§ Work required
Pick out every line of the entries below where "export" occurs, and copy those lines.

-- Stored data follows --

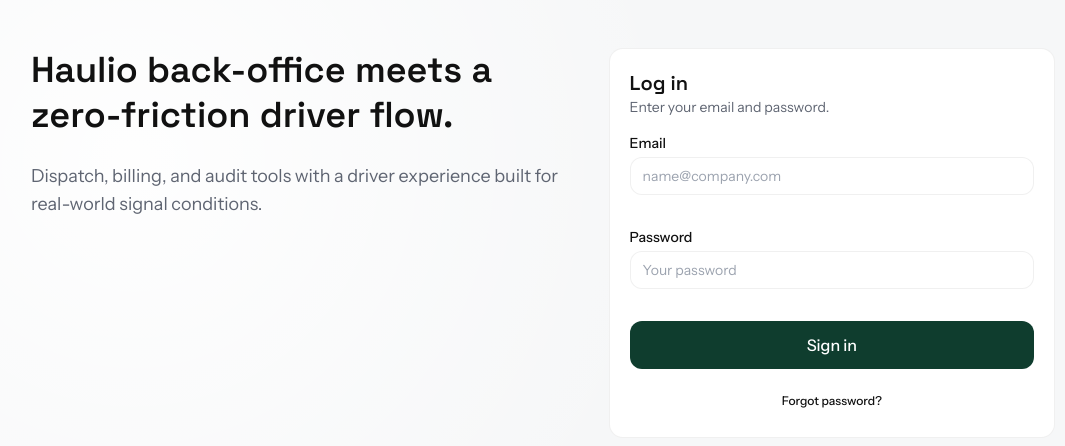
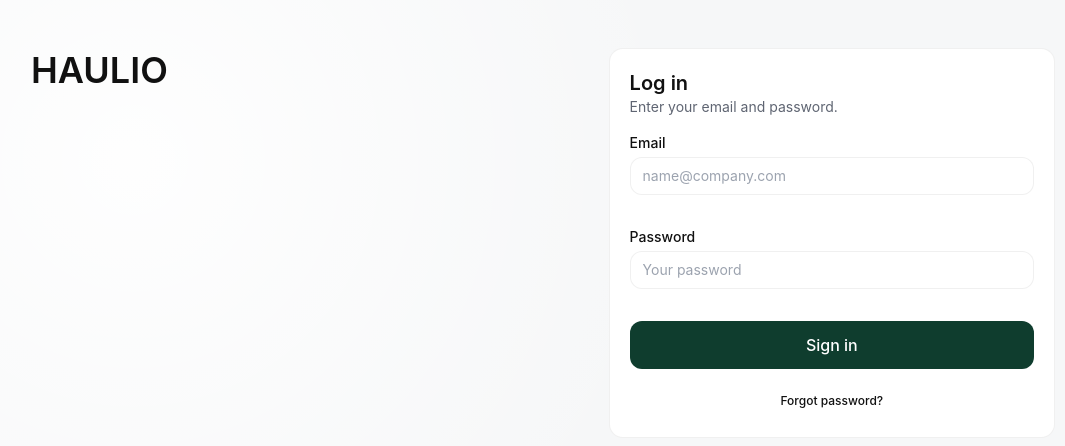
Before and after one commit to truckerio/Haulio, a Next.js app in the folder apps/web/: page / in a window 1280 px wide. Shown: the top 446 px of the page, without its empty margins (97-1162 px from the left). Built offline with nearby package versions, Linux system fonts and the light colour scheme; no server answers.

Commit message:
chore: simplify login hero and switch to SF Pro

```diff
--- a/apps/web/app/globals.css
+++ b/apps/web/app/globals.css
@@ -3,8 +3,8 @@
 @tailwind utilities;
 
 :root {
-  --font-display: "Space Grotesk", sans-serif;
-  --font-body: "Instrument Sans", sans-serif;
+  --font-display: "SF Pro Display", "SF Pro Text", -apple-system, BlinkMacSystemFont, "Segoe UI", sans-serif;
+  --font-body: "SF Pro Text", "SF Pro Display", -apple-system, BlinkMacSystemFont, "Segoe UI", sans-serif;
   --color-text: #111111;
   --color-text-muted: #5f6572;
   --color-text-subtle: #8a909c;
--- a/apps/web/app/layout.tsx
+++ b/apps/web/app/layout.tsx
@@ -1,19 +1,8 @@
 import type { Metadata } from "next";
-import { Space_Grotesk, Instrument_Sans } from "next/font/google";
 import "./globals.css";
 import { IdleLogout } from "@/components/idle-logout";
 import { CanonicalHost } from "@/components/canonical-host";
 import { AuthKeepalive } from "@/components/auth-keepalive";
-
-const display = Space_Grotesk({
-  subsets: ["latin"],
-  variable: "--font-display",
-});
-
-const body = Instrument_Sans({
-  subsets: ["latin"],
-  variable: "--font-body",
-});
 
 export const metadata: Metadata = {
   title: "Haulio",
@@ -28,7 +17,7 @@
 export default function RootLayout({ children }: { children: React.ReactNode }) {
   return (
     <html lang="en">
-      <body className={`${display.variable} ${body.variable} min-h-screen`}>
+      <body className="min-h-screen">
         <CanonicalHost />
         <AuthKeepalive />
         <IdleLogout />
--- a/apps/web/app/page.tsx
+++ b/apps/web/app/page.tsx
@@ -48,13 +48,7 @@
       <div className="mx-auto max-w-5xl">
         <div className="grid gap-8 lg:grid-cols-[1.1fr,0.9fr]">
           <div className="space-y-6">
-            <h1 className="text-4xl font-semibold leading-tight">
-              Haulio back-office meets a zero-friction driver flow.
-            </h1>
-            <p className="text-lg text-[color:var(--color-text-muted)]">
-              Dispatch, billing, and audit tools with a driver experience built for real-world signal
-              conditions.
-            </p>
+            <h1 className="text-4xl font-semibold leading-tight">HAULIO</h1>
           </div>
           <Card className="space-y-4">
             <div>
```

-- Stored data concluded --
-- Stored data follows --

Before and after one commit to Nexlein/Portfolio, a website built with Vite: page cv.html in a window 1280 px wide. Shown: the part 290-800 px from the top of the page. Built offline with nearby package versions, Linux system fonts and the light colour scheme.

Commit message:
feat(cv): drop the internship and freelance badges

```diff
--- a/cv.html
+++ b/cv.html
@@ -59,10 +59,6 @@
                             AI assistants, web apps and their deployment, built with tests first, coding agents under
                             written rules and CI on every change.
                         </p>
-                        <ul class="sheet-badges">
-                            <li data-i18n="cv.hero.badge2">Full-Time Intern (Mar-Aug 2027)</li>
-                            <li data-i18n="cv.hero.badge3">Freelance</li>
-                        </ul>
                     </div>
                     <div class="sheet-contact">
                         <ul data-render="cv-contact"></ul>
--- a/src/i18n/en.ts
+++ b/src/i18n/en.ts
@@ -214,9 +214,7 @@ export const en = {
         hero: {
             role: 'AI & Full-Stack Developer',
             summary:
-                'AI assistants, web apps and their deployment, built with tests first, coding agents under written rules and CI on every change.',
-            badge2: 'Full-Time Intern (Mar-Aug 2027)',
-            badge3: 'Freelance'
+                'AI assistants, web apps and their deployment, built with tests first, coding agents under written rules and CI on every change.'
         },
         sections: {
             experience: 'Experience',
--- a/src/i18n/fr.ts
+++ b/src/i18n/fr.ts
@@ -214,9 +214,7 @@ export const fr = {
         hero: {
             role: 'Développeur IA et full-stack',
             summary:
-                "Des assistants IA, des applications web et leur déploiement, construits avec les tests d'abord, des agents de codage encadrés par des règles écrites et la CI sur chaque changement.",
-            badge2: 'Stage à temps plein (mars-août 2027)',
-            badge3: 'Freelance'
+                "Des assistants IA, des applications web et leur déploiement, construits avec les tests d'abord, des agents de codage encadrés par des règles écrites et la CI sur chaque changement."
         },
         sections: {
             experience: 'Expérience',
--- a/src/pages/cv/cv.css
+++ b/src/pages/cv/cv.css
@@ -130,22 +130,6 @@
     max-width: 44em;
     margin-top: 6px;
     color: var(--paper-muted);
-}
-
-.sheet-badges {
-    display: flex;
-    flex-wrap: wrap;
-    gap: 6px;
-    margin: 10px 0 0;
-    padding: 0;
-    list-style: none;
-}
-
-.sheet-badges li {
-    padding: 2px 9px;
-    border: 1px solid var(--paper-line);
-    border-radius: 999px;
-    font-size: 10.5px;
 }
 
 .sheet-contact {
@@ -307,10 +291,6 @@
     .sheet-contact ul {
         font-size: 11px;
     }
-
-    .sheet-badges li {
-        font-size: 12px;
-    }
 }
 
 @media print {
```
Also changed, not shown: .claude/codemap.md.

-- Stored data concluded --

§ Exercise response
 export const metadata: Metadata = {
 export default function RootLayout({ children }: { children: React.ReactNode }) {
@@ -214,9 +214,7 @@ export const en = {
@@ -214,9 +214,7 @@ export const fr = {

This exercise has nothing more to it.